*Exercise requirements*. The string "shown" appears in some lines of the entries that follow; copy each such line.

Data extracted from a collection
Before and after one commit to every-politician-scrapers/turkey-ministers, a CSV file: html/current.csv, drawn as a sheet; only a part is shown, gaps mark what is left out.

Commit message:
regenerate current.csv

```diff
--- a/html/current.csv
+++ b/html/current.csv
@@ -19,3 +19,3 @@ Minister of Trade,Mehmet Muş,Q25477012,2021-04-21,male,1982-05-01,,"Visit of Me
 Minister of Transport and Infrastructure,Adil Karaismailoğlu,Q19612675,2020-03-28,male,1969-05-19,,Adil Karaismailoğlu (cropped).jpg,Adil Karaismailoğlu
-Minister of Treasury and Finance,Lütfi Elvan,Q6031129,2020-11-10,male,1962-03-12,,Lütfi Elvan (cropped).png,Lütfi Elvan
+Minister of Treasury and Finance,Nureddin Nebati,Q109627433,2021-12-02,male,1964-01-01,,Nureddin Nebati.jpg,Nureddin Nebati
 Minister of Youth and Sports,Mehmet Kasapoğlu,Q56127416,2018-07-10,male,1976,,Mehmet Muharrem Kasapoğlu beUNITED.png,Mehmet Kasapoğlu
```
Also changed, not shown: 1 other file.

*Problem solution*.
Before and after one commit to every-politician-scrapers/turkey-ministers, a CSV file: html/current.csv, drawn as a sheet; only a part is shown, gaps mark what is left out.
Also changed, not shown: 1 other file.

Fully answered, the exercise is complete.